Featured Article

CME Changing the Rules for Players

dondawson
Don Dawson
Instructor

Change, it’s the only constant in life.  And as a professional trader it is our responsibility to keep up with the changes.  Sometimes we can explain change and other times we cannot, but what matters is how this change will impact us.

Free Trading WorkshopTrading Futures involves keeping informed of change that may affect your bottom line, profits.  In this article I would like to address some change coming to the Futures markets that may or may not impact your trading depending on if you trade these particular products.  Even if you do not trade these products, I am trying to get you to pay attention to more than just your charts when it comes to trading.  There is a whole world of events happening in the Futures markets outside your charts that can be beneficial or detrimental to your trading account.

The first change involves a market that trades on the Chicago Mercantile Exchange Group (CMEGroup) and relates to new trading hours.  Normally contract specifications do not change frequently for a Futures contract.  That is why when it does change you need to pay attention.

Not long ago the CMEGroup changed the trading hours for the Livestock market (Live Cattle, Lean Hogs and Feeder Cattle).  The Exchange was unable to provide sufficient liquidity during the extended trading hours (ETH) after the market closed the day session.  This led to the Commercial traders complaining there was insufficient liquidity for filling their hedge orders.  Now the Livestock market has a fragmented, abbreviated trading session.

If you were to look at a chart of the Livestock markets prior to this session time change, you would see very few gaps on the daily chart due to the long trading hours.  Today, with the abbreviated sessions and the market closed for 17 hours each day, we see gaps almost daily.  Do these hours sound familiar?  They should because the Stock market is closed for 17 hours per day and only trades for 7 hours per day.  Do Stocks have many gaps?

The recent market that will have shortened trading hours will be the Lumber market.  On December 14, 2015 these new hours will go into effect.  While I would not recommend you trade this market it is still a great market to chart to help monitor economic activity.  Lumber is a contract of trading 110,000 board feet of 2×4’s used for residential and commercial construction projects.

Changes to Lumber Futures & Options Trading Hours
All times Central Time (CT)

The CME Group changes trading hours for lumber futures and options

There seems to be a trend for the CMEGroup to be going to a 7 hour trading day during the highest volume session.  What does this tell you as a trader?  Perhaps you should be looking to do the same.  Liquidity is needed to reduce risk and allow for better trade executions.  Regardless of the market you trade there will always be a time of day with the most volume.

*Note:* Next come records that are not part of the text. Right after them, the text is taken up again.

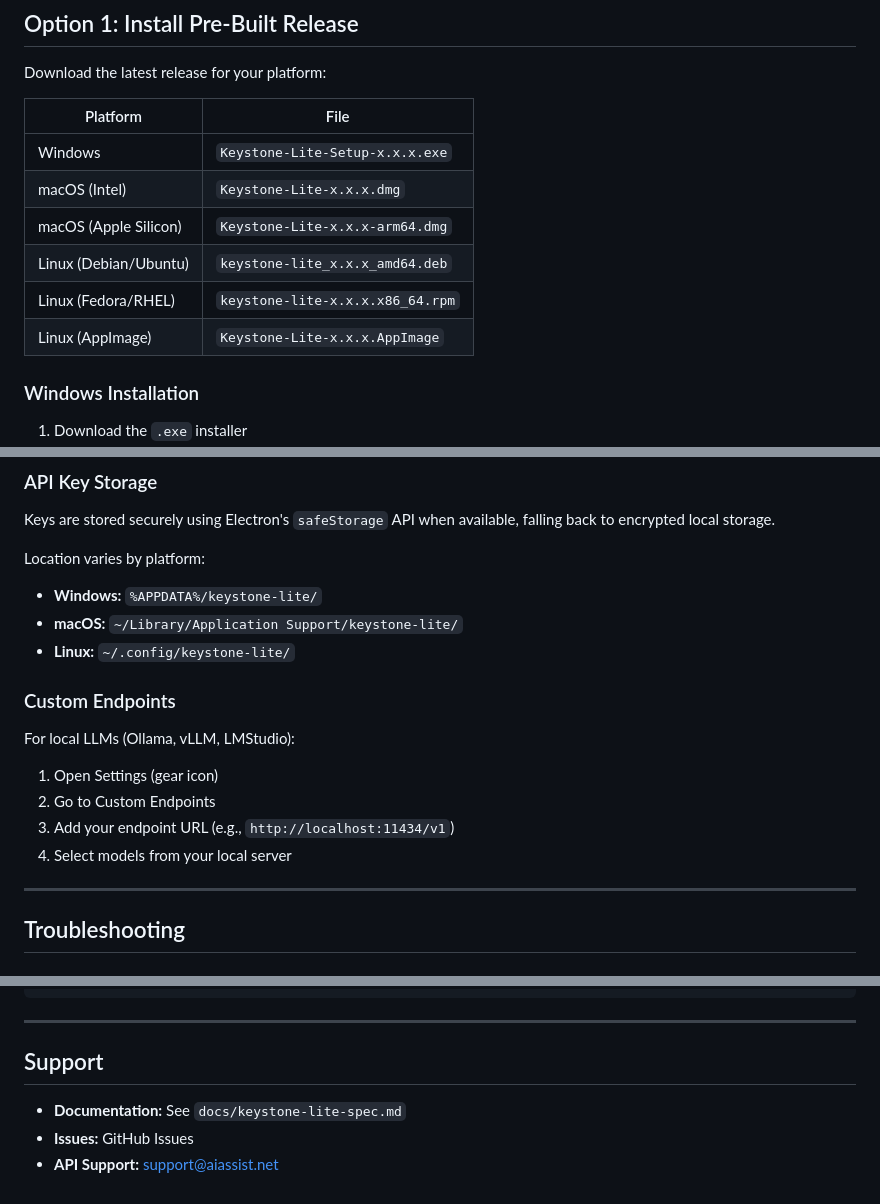
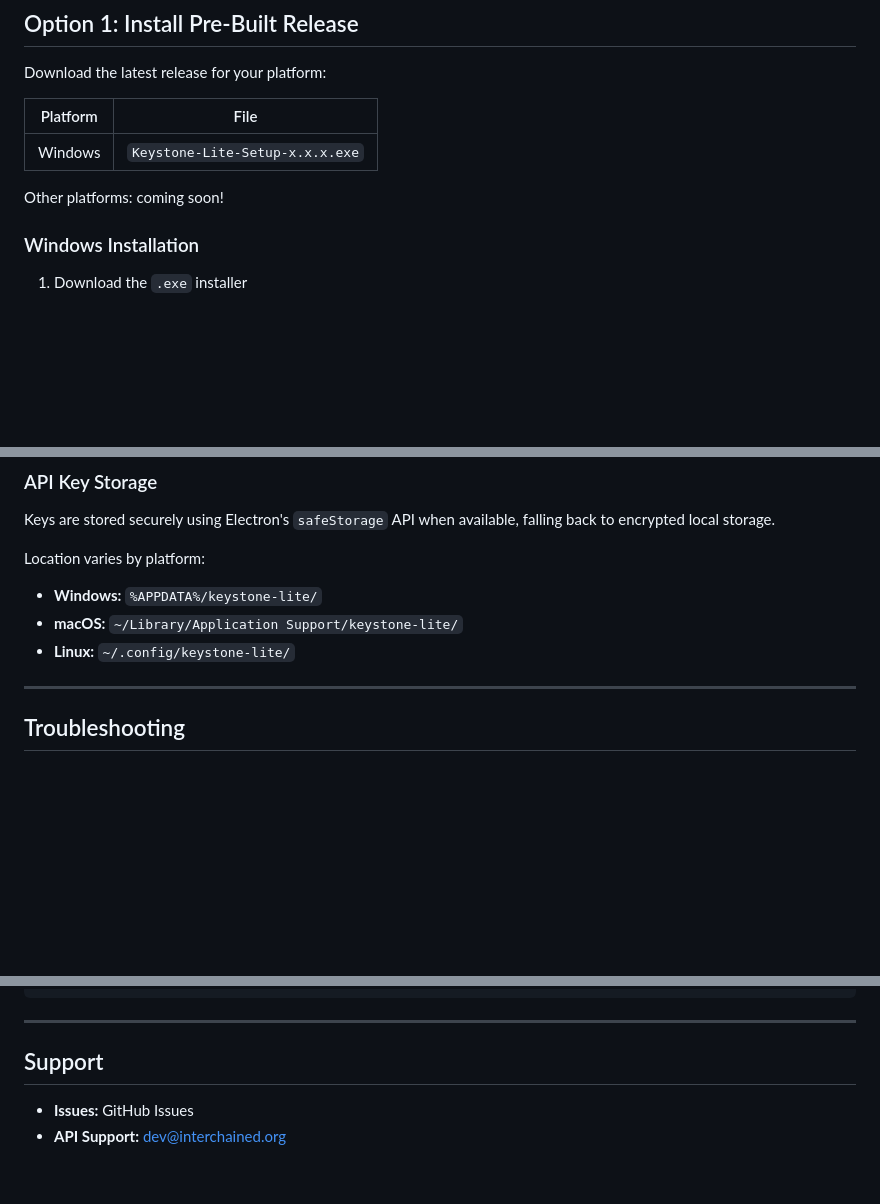
Before and after one commit to aiassistsecure/KeyStone-Lite, a Markdown page: INSTALL.md, 3 parts joined by grey strips. Rendered like a GitHub page; blank space fills up the shorter version.

```diff
--- a/INSTALL.md
+++ b/INSTALL.md
@@ -29,11 +29,7 @@ Download the latest release for your platform:
 | Platform | File |
 |----------|------|
 | Windows | `Keystone-Lite-Setup-x.x.x.exe` |
-| macOS (Intel) | `Keystone-Lite-x.x.x.dmg` |
-| macOS (Apple Silicon) | `Keystone-Lite-x.x.x-arm64.dmg` |
-| Linux (Debian/Ubuntu) | `keystone-lite_x.x.x_amd64.deb` |
-| Linux (Fedora/RHEL) | `keystone-lite-x.x.x.x86_64.rpm` |
-| Linux (AppImage) | `Keystone-Lite-x.x.x.AppImage` |
+Other platforms: coming soon!
 
 ### Windows Installation
 1. Download the `.exe` installer
@@ -146,15 +142,6 @@ Location varies by platform:
 - **macOS:** `~/Library/Application Support/keystone-lite/`
 - **Linux:** `~/.config/keystone-lite/`
 
-### Custom Endpoints
-
-For local LLMs (Ollama, vLLM, LMStudio):
-
-1. Open Settings (gear icon)
-2. Go to Custom Endpoints
-3. Add your endpoint URL (e.g., `http://localhost:11434/v1`)
-4. Select models from your local server
-
 ---
 
 ## Troubleshooting
@@ -213,6 +200,5 @@ Remove-Item -Recurse "$env:APPDATA\keystone-lite"
 
 ## Support
 
-- **Documentation:** See `docs/keystone-lite-spec.md`
 - **Issues:** GitHub Issues
-- **API Support:** support@aiassist.net
+- **API Support:** dev@interchained.org
```
Also changed, not shown: other parts of INSTALL.md (+2 -2 lines).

You should be focusing your trading during these periods as well.

The next change will impact traders of the Euro Currency market.  On January 10, 2016, the minimum price increment will go from .0001 to .00005.  Just what we needed, one more decimal place.  The Japanese Yen had done this same thing earlier in the year.  The change will now impact the minimum tick dollar volume as well.  Currently for each .0001 tick change the net result is US $12.50.  With the new change the minimum tick dollar value will be US $6.25.

Effective January 10, 2016

The CME changes the minimum price increment for the Euro Currency Market

The contract size will remain exactly the same at 125,000 Euros as will the trading hours.

These changes might not make sense to a trader, but there is nothing we can do but adapt to these new rules.

Don Dawson

Disclaimer
This newsletter is written for educational purposes only. By no means do any of its contents recommend, advocate or urge the buying, selling or holding of any financial instrument whatsoever. Trading and Investing involves high levels of risk. The author expresses personal opinions and will not assume any responsibility whatsoever for the actions of the reader. The author may or may not have positions in Financial Instruments discussed in this newsletter. Future results can be dramatically different from the opinions expressed herein. Past performance does not guarantee future results. Reprints allowed for private reading only, for all else, please obtain permission.